The next idea was to laminate a set of tents so that dry-erase markers could be used for the session, but then easily erased. I laminated a set and tried them out. The dry erase pens worked, but inconveniently rubbed off… so I tried WET-erase markers. Data on the tent usually doesn’t change, so the semi-permanency worked perfectly!
The laminated tents didn’t like to be folded and cause some buckling of the lamination material. My first round used card stock, but future version I just use regular paper and the lamination works much better.
But what about Character artwork? There are a staggering number of character combinations you can create from race, class, background, sex, weapon selection, and well pretty much anything. I couldn’t accommodate for all combinations, but I could try to find a bunch of them. I created a single PDF for each class, then found artwork for as many race and sex variations as I could find. I cut out each of the images, and use a simple paperclip to attach it to a character tent.
I figured this would allow most people to find something that got close to their character to use for the session.

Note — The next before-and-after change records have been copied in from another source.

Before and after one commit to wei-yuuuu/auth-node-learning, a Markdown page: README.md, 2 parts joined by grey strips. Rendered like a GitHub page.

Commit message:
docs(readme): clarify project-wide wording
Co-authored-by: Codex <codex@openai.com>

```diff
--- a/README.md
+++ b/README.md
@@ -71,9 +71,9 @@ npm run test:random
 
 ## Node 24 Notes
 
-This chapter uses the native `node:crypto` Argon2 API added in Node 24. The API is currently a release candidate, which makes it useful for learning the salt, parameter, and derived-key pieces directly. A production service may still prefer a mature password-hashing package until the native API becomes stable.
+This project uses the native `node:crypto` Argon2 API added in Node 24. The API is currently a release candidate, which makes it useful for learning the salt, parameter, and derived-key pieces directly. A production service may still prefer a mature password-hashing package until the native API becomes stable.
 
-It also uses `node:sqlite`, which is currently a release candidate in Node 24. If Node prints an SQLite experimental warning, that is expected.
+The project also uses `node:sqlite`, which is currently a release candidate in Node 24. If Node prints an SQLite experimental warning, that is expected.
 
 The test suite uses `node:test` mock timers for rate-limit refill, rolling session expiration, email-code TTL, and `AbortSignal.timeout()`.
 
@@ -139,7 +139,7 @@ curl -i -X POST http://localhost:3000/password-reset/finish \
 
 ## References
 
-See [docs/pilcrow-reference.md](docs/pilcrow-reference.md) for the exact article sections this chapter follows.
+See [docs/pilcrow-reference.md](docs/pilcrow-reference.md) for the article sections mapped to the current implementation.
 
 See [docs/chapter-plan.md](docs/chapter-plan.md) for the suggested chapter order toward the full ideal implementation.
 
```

If this idea caught on, players could even bring in their own artwork or even print out the entire tent and bring it with them to the game session.
Simplified Color Character Tents

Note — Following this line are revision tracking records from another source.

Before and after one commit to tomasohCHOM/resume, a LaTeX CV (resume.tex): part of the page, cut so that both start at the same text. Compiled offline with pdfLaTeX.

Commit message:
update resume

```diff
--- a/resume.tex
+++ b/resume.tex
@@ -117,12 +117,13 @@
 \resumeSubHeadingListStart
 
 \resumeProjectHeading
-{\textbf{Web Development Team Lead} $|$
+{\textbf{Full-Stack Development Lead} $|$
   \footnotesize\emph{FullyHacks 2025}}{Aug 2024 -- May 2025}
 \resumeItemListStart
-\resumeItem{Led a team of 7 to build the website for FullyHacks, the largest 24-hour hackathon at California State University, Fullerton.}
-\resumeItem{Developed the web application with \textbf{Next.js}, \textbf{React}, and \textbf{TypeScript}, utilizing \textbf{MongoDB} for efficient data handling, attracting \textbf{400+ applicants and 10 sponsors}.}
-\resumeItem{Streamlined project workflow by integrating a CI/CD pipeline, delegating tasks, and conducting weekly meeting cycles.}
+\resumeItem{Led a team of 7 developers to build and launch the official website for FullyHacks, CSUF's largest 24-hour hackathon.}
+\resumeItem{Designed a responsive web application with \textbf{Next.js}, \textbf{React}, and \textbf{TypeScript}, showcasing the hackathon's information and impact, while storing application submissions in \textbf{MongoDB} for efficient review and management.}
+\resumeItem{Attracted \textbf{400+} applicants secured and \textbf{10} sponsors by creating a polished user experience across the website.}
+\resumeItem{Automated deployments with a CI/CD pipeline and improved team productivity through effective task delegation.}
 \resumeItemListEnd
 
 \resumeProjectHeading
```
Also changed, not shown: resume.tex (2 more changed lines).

Soon after I published this article, someone contacted me requesting a simplified version of the Character Tent so he could use them at conventions. After using these a few times, they turned out to be MUCH more useful for regular games, and much faster to fill out.
Simplified Color Character Cards
I was then lucky to DM the Epic “Reclamation of Phlan”. I didn’t want the burden of creating monster tents for all the combinations of encounters that were possible. Instead, I opted to create simple character cards so I could lay flat near my binder and easily reference everyone’s name and character names. For more simple games, I really enjoy this format. Plus, I can get 8x cards to a sheet so they’re more economical to print.
The Monster Tents
It’s nice to have tents for the Characters, but what about monsters? We’ll need tents for them too! I’ve been playing “The Lost Mines of Phandelver” with my kids. As part of my “draft 1” of these tents, I decided to make tents for all the monsters in this adventure and have them ready to go.
I went through a PDF version of the monster manual and screen-grabbed the stats, which I put on the back. I then found artwork in either the Monster Manual or online to put on the front. Having this printed on the back may not keep me out of the Monster Manual, but it should considerably reduce my time looking things up.
Details for the bigger monsters would not fit on the back and remain readable. I kept the most important details, and wrote “See Monster Manual”. For those bigger monsters, I’ll probably have that page earmarked and ready to go.
The same thought I had about character tents, I had about monsters… lamination. It would cost a lot to laminate ALL my monsters, but I’d be willing to do it later if they really worked out well. For now, they will remain as color cardstock. However, if I run a game and suddenly there’s a monster that pops up that I didn’t plan for, or created from a player spell, I need a way to create them on the fly and have them work with my tent system.
I decided to make blank monster tents. Very similar to the character tents but with different statistics on the back. The image area on the front could be used to doodle some simple artwork or write a few word description of the monster. Until I have a bigger library of monster tents, these blank canvases will hopefully fill the need. The back side I left a large blank area to short-hand in attacks or abilities. I considered a more structured approach, but figured this would give me more flexibility until I’m able to do some play testing.
So I just finished making these today, so I haven’t play tested them yet. I’m sure once they have some mileage under them I’ll be posting an update with the changes that I discovered they needed. Until then, I hope that these tents allow me to engage my players, and be a more engaged storyteller during battle instead of having my head in the manuals. Happy gaming everyone.